Records for the task Start Marker

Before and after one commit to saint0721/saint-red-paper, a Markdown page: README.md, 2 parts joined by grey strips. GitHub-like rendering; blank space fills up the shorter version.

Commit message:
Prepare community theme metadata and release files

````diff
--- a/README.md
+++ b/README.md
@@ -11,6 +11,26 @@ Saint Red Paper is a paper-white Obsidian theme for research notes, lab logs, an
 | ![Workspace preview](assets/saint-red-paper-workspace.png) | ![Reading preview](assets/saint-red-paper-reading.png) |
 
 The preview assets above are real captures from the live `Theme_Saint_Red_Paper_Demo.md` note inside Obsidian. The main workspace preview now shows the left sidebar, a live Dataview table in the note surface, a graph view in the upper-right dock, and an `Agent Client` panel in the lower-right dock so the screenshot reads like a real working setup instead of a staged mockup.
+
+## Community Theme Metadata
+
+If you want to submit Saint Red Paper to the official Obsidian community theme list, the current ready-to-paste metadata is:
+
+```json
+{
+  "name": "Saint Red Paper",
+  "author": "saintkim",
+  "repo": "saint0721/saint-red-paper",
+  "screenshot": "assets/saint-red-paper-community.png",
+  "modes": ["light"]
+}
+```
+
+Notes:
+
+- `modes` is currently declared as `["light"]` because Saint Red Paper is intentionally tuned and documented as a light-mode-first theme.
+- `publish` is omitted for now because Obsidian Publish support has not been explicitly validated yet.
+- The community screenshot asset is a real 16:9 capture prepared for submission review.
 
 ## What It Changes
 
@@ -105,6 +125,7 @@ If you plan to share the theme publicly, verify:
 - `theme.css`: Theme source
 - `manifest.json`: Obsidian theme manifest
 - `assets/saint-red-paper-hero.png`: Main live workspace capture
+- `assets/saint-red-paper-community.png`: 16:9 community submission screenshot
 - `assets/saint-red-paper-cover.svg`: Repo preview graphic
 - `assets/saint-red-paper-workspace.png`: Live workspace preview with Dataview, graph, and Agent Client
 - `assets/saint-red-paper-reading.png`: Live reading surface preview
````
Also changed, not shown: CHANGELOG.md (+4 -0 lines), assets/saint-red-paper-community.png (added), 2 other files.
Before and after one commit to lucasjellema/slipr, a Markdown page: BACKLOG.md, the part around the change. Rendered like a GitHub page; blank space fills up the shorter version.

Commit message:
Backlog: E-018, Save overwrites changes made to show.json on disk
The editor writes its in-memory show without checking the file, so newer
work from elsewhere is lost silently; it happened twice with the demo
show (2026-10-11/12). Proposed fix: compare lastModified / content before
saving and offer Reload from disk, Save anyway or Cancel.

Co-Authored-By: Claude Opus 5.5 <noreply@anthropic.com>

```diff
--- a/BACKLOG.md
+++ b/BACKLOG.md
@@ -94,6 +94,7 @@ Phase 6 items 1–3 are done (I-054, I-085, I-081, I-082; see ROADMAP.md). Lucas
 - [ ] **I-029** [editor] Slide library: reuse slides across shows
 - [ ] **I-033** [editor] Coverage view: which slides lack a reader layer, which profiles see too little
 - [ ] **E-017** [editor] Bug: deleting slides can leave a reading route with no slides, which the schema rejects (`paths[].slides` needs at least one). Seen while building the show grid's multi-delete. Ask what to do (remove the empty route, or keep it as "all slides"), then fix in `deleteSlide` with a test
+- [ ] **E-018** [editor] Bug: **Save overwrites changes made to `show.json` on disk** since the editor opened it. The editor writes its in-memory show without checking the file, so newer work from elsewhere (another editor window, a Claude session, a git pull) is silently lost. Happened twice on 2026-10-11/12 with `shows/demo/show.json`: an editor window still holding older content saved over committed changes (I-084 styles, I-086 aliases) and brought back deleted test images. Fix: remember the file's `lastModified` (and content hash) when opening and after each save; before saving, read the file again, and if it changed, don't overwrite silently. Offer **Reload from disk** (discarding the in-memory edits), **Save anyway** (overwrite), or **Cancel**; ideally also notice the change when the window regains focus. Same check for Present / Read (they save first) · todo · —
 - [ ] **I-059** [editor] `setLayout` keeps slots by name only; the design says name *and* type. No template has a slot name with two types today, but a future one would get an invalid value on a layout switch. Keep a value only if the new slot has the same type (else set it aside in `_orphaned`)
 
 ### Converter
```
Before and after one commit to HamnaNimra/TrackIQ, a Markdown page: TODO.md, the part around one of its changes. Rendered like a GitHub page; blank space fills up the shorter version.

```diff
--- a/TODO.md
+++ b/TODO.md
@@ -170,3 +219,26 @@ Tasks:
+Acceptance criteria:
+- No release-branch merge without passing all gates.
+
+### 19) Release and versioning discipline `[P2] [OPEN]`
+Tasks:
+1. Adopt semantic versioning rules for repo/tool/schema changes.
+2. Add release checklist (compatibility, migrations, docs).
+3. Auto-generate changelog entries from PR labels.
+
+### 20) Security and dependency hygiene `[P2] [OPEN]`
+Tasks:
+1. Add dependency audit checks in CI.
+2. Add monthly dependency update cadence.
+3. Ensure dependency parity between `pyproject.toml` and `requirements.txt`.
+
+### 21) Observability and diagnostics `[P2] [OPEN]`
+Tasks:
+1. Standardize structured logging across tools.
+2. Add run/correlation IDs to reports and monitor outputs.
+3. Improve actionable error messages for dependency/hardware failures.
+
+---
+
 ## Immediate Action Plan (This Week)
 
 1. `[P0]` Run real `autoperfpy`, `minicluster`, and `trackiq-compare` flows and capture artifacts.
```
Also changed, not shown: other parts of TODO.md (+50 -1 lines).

Records for the task End Marker

### Work instruction
Scan the entries above, and wherever a line holds the string "modes", copy it.

### Written answer
+  "modes": ["light"]
+- `modes` is currently declared as `["light"]` because Saint Red Paper is intentionally tuned and documented as a light-mode-first theme.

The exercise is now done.